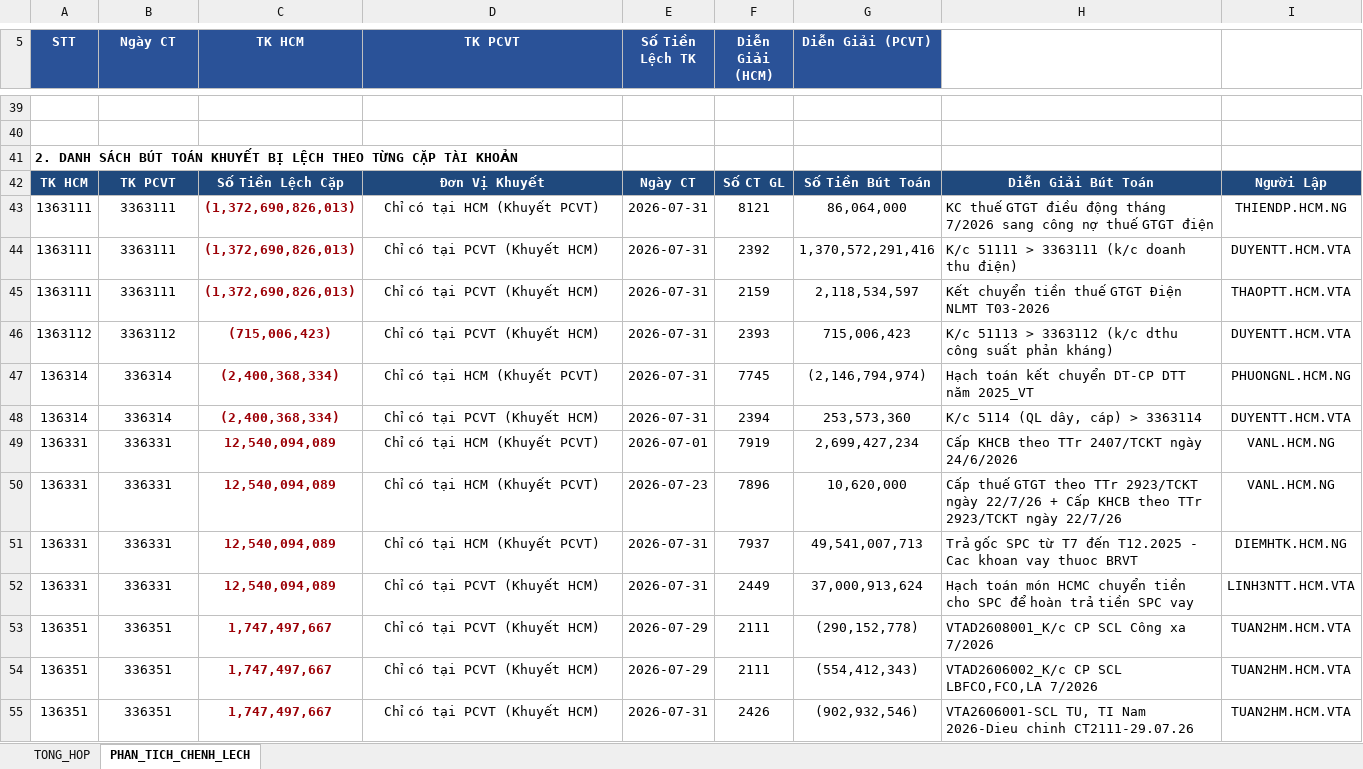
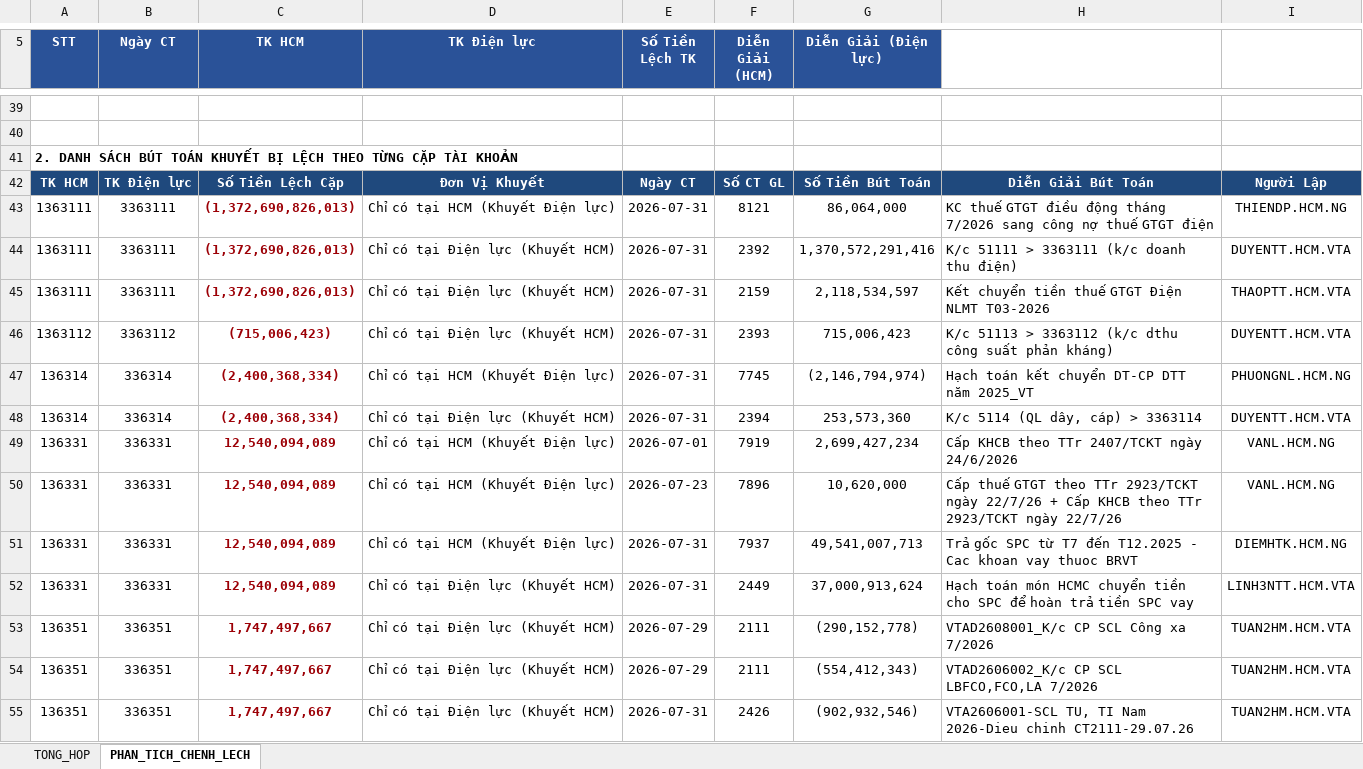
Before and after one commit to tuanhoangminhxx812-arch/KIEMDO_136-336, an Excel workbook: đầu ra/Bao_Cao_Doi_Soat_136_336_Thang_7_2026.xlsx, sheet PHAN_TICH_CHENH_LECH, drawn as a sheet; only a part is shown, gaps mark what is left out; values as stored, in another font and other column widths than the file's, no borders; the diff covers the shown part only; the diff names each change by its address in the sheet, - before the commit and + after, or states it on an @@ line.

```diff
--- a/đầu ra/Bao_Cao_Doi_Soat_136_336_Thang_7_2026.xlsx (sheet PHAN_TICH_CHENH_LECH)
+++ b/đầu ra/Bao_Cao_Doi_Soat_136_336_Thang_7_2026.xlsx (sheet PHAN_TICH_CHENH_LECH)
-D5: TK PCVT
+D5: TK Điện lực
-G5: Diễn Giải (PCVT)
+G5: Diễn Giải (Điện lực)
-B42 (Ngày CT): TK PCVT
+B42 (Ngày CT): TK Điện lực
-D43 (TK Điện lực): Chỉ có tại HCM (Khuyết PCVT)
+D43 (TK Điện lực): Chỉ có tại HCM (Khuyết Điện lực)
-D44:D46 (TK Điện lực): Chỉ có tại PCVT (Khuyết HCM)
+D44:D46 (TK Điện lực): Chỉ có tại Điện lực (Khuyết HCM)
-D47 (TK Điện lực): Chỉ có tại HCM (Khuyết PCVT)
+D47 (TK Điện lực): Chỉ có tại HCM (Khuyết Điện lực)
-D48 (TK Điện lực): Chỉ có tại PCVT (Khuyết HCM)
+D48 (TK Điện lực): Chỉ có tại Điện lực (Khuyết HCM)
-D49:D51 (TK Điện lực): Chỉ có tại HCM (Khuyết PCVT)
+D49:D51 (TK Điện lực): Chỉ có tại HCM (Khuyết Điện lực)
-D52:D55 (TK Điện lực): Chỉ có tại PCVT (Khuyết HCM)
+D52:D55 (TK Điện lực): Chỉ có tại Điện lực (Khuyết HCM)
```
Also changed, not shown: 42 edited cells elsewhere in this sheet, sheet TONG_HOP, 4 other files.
+ + + + +
(Try it): Within the material above, how many lines include the string "Khuyết"? Give only the number.

(Answer for this exercise): 12